[[ Provided data, beginning ]]

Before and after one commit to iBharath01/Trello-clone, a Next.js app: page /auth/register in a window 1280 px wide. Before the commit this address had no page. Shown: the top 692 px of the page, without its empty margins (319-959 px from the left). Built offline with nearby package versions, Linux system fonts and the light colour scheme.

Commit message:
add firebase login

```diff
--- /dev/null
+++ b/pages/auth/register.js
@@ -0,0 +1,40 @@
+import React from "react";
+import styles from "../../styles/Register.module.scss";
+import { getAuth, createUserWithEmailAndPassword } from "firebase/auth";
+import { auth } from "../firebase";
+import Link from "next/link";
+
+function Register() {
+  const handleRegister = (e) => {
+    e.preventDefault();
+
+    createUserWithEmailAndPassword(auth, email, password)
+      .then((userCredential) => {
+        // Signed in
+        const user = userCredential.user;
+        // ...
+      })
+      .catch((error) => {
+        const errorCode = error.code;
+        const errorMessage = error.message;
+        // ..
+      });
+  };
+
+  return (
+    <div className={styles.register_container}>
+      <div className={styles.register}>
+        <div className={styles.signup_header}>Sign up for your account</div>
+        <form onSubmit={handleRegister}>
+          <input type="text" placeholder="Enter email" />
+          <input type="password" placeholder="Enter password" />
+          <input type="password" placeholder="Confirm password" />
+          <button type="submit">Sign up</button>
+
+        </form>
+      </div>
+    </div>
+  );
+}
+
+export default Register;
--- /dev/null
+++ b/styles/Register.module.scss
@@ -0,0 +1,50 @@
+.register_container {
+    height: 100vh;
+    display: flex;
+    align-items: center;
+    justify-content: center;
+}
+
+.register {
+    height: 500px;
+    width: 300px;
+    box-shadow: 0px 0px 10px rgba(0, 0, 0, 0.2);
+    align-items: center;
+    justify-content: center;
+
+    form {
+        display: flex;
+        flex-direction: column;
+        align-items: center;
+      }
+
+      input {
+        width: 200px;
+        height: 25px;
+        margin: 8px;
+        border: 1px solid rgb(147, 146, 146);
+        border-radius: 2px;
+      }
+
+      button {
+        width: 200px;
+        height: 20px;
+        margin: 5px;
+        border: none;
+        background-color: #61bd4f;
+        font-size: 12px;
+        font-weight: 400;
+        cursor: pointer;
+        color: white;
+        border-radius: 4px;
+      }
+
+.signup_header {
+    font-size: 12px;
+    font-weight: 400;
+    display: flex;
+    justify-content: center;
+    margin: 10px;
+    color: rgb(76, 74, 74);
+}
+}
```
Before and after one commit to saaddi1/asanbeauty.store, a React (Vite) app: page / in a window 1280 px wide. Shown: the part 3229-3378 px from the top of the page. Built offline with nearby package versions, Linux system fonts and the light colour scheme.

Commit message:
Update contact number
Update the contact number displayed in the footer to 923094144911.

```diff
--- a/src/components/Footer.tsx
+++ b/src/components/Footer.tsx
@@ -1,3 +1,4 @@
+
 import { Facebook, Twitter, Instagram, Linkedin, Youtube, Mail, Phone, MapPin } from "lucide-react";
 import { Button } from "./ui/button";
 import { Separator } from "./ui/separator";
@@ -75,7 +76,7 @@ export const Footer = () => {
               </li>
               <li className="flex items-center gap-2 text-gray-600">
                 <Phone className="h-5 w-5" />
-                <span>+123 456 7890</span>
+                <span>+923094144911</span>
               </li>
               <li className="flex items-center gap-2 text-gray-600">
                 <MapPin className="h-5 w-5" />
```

[[ Provided data, end ]]

#### Task details:
Give all of the lines above again, exactly as they are.

#### Output for this task:
Before and after one commit to iBharath01/Trello-clone, a Next.js app: page /auth/register in a window 1280 px wide. Before the commit this address had no page. Shown: the top 692 px of the page, without its empty margins (319-959 px from the left). Built offline with nearby package versions, Linux system fonts and the light colour scheme.

Commit message:
add firebase login

```diff
--- /dev/null
+++ b/pages/auth/register.js
@@ -0,0 +1,40 @@
+import React from "react";
+import styles from "../../styles/Register.module.scss";
+import { getAuth, createUserWithEmailAndPassword } from "firebase/auth";
+import { auth } from "../firebase";
+import Link from "next/link";
+
+function Register() {
+  const handleRegister = (e) => {
+    e.preventDefault();
+
+    createUserWithEmailAndPassword(auth, email, password)
+      .then((userCredential) => {
+        // Signed in
+        const user = userCredential.user;
+        // ...
+      })
+      .catch((error) => {
+        const errorCode = error.code;
+        const errorMessage = error.message;
+        // ..
+      });
+  };
+
+  return (
+    <div className={styles.register_container}>
+      <div className={styles.register}>
+        <div className={styles.signup_header}>Sign up for your account</div>
+        <form onSubmit={handleRegister}>
+          <input type="text" placeholder="Enter email" />
+          <input type="password" placeholder="Enter password" />
+          <input type="password" placeholder="Confirm password" />
+          <button type="submit">Sign up</button>
+
+        </form>
+      </div>
+    </div>
+  );
+}
+
+export default Register;
--- /dev/null
+++ b/styles/Register.module.scss
@@ -0,0 +1,50 @@
+.register_container {
+    height: 100vh;
+    display: flex;
+    align-items: center;
+    justify-content: center;
+}
+
+.register {
+    height: 500px;
+    width: 300px;
+    box-shadow: 0px 0px 10px rgba(0, 0, 0, 0.2);
+    align-items: center;
+    justify-content: center;
+
+    form {
+        display: flex;
+        flex-direction: column;
+        align-items: center;
+      }
+
+      input {
+        width: 200px;
+        height: 25px;
+        margin: 8px;
+        border: 1px solid rgb(147, 146, 146);
+        border-radius: 2px;
+      }
+
+      button {
+        width: 200px;
+        height: 20px;
+        margin: 5px;
+        border: none;
+        background-color: #61bd4f;
+        font-size: 12px;
+        font-weight: 400;
+        cursor: pointer;
+        color: white;
+        border-radius: 4px;
+      }
+
+.signup_header {
+    font-size: 12px;
+    font-weight: 400;
+    display: flex;
+    justify-content: center;
+    margin: 10px;
+    color: rgb(76, 74, 74);
+}
+}
```
Before and after one commit to saaddi1/asanbeauty.store, a React (Vite) app: page / in a window 1280 px wide. Shown: the part 3229-3378 px from the top of the page. Built offline with nearby package versions, Linux system fonts and the light colour scheme.

Commit message:
Update contact number
Update the contact number displayed in the footer to 923094144911.

```diff
--- a/src/components/Footer.tsx
+++ b/src/components/Footer.tsx
@@ -1,3 +1,4 @@
+
 import { Facebook, Twitter, Instagram, Linkedin, Youtube, Mail, Phone, MapPin } from "lucide-react";
 import { Button } from "./ui/button";
 import { Separator } from "./ui/separator";
@@ -75,7 +76,7 @@ export const Footer = () => {
               </li>
               <li className="flex items-center gap-2 text-gray-600">
                 <Phone className="h-5 w-5" />
-                <span>+123 456 7890</span>
+                <span>+923094144911</span>
               </li>
               <li className="flex items-center gap-2 text-gray-600">
                 <MapPin className="h-5 w-5" />
```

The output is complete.